The EU has a refugee policy, but, incredibly, no immigration policy. It has no common military that can enforce the external borders (though the tiny Frontex fleet in the Mediterranean is giving it a shot). It has an effective competition regulator, but no common market for energy, banking and telecoms. It has the euro, which is used in 19 of the EU's 28 countries but which seems to be impeding growth in Italy, Spain, Greece, Portugal, Finland and maybe France.
So what is the point of the EU? It is not a frivolous question given its spectacular shortcomings after 60 years of existence. A majority of British voters didn't see the benefit of the EU and are hitting the road. The bloodless response by the European commissioners and their allies to the populist uprising only makes it easier for the skeptics to be skeptical. It's easy to write off the populists like Ms. Le Pen, Mr. Grillo and Nigel Farage of the UK Independence Party as egomaniac EU wreckers, but at least they have passion.
In reality, there is only one European who has a fair chance of keeping the EU and euro zone from blowing apart and that's German Chancellor Angela Merkel. Next week, she will appear at her Christian Democratic party conference to outline her strategy for running for a remarkable fourth term.
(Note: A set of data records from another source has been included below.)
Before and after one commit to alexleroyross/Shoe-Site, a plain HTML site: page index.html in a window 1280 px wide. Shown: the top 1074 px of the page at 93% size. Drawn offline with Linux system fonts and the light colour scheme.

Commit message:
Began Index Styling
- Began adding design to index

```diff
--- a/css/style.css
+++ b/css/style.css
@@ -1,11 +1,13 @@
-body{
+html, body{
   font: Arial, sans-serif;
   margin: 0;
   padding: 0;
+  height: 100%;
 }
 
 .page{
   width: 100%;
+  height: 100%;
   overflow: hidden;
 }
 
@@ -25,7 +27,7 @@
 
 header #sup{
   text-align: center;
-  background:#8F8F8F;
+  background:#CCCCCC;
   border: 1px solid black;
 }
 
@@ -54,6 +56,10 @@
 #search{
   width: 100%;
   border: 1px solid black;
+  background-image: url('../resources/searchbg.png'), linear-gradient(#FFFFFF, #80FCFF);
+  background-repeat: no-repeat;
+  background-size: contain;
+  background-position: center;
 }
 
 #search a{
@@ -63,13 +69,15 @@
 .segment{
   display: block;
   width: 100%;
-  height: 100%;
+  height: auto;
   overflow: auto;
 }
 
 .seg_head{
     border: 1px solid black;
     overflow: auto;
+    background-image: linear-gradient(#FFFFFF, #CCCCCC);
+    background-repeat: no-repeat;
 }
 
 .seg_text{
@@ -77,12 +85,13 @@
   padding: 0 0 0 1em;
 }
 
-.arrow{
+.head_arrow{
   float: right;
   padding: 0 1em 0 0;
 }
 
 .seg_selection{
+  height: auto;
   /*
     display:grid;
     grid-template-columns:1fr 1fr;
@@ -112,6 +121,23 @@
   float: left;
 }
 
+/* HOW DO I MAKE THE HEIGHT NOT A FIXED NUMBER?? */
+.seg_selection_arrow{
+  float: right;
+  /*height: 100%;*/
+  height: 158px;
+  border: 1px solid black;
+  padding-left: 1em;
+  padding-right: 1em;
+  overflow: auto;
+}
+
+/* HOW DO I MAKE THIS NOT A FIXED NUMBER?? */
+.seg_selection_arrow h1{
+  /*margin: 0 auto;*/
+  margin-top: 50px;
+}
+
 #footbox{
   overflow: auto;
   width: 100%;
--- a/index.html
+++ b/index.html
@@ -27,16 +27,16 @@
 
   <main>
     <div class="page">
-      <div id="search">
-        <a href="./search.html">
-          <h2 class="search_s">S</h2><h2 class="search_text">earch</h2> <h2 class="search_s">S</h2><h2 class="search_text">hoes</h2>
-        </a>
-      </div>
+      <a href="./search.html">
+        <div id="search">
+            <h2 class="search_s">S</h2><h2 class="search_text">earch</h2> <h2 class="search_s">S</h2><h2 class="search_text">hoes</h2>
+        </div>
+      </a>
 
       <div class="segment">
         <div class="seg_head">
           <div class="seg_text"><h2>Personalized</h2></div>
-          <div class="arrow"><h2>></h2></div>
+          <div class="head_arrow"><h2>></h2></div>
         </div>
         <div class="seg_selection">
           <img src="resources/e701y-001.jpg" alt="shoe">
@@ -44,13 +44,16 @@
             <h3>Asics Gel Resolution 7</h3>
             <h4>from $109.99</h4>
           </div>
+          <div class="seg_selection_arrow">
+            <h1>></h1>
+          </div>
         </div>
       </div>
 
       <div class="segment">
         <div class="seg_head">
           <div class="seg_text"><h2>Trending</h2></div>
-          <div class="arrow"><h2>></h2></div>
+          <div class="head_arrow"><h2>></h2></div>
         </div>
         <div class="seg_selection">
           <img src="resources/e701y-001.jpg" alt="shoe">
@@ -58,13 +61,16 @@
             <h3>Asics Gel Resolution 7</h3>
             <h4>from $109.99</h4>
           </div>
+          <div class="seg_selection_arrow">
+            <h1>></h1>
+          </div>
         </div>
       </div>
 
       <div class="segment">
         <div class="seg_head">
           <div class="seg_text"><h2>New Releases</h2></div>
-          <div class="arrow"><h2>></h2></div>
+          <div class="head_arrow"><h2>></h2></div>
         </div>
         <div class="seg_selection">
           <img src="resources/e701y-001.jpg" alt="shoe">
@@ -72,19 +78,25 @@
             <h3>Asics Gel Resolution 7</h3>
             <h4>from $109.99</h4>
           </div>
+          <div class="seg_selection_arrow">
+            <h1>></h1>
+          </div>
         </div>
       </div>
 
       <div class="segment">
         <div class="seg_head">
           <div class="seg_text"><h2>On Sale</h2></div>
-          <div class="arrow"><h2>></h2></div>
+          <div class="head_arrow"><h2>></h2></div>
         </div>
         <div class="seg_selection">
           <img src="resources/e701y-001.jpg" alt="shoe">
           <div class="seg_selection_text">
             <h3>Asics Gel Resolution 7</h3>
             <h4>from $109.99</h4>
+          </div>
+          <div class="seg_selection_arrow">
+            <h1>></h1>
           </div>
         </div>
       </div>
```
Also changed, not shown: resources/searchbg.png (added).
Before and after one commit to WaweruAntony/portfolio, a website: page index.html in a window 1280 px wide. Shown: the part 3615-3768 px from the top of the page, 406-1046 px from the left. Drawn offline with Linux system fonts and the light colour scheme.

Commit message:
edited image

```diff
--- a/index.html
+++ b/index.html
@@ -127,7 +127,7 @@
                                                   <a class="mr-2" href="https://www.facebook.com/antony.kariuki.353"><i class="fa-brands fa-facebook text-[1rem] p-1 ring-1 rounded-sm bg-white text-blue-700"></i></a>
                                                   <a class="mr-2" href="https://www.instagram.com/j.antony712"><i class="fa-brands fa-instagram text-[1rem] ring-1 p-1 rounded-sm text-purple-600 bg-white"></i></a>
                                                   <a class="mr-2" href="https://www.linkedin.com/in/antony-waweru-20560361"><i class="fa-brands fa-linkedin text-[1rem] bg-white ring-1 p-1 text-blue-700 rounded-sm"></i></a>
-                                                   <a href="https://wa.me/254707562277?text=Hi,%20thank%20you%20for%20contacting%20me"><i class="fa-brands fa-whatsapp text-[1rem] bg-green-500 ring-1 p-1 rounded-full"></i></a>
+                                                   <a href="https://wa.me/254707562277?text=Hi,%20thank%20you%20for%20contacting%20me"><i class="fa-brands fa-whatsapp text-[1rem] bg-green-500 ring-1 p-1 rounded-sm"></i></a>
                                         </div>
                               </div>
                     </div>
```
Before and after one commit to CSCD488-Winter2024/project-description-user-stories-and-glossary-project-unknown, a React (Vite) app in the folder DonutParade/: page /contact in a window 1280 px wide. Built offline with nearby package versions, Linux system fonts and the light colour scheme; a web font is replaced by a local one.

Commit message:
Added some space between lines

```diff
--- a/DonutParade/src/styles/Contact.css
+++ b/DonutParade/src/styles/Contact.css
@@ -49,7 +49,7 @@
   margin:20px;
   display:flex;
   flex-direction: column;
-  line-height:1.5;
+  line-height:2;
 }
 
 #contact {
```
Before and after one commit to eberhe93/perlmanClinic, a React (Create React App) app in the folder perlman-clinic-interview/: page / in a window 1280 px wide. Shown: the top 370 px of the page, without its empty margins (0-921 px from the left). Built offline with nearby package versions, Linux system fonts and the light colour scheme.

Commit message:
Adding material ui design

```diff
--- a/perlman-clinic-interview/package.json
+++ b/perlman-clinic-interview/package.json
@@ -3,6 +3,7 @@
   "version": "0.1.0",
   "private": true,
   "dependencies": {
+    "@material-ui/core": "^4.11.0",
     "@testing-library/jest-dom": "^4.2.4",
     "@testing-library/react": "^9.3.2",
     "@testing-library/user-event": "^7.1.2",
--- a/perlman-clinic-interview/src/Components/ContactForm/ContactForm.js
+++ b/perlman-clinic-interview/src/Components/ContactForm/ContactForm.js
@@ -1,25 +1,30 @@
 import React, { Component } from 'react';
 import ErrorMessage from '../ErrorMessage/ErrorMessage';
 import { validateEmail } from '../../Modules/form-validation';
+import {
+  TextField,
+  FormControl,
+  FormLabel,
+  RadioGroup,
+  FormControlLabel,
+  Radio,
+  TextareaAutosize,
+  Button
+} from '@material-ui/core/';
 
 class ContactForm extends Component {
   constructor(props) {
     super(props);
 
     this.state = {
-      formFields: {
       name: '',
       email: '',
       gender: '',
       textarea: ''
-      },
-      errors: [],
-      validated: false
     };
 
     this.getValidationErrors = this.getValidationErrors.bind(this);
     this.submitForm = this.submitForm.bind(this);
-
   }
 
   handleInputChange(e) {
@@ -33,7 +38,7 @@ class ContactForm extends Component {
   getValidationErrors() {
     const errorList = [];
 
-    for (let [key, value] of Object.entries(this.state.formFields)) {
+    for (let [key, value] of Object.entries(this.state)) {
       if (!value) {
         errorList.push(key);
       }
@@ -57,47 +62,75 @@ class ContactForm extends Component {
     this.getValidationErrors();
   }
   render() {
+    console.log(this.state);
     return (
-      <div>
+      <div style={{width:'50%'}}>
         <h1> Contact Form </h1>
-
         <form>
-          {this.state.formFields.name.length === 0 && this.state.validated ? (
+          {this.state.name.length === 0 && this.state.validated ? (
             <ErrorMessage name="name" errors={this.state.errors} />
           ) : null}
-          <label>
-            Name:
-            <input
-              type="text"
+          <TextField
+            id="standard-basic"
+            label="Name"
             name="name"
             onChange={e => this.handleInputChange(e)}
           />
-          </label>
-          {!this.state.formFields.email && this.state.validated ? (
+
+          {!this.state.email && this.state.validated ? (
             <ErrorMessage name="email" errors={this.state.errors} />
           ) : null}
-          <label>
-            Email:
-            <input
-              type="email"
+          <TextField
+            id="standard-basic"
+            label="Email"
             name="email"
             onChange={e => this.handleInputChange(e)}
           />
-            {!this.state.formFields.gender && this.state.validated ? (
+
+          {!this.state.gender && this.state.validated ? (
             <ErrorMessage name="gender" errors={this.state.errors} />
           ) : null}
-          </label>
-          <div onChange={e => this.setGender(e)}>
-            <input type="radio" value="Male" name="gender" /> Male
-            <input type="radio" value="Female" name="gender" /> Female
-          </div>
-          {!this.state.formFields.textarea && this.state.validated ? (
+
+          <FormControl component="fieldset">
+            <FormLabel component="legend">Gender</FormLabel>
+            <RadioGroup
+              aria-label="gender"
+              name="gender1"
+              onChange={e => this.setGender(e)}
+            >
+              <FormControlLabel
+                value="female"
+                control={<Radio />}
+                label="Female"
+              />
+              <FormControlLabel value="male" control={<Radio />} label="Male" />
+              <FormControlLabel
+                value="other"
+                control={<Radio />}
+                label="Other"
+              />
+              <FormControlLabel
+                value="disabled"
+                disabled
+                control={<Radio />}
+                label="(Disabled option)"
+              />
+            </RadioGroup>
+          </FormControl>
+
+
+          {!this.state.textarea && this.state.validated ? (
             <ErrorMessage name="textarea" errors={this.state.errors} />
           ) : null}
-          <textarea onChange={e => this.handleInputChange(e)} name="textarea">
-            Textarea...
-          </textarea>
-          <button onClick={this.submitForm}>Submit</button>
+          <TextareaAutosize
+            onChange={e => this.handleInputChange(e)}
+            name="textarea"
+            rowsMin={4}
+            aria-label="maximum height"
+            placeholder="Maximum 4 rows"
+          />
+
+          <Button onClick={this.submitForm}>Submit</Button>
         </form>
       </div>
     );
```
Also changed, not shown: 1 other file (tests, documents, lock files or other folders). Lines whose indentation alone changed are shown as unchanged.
The German election has to be held no later than October, 2017. While she will probably win, her victory would be far less sweet if the rising, far-right Alternative for Germany party enters parliament or her pro-European stance is rendered useless by populist election victories in France, Austria and the Netherlands before the Germans go to the polls. (Italy's election is scheduled for 2018, but could happen earlier if Mr. Renzi loses Sunday's referendum and resigns as he has promised to do.)
In the next weeks and months, Ms. Merkel has a great, and crucial, opportunity to campaign from Europe as well as Germany. She believes in the rule of law, democracy and open markets and is against winner-take-all capitalism, closing the borders to refugees and using bombs to try to impose freedom on dictatorships. Her message must be that the EU countries together can preserve these freedoms and principles and that each country, on its own, is too weak to have any clout on the world stage in areas such as trade, defence, climate change and intellectual capital.
Ms. Merkel is famous for her steady, low-key, non-hysterical stance to crises. Time for her to get some passion too before the populists steal it all.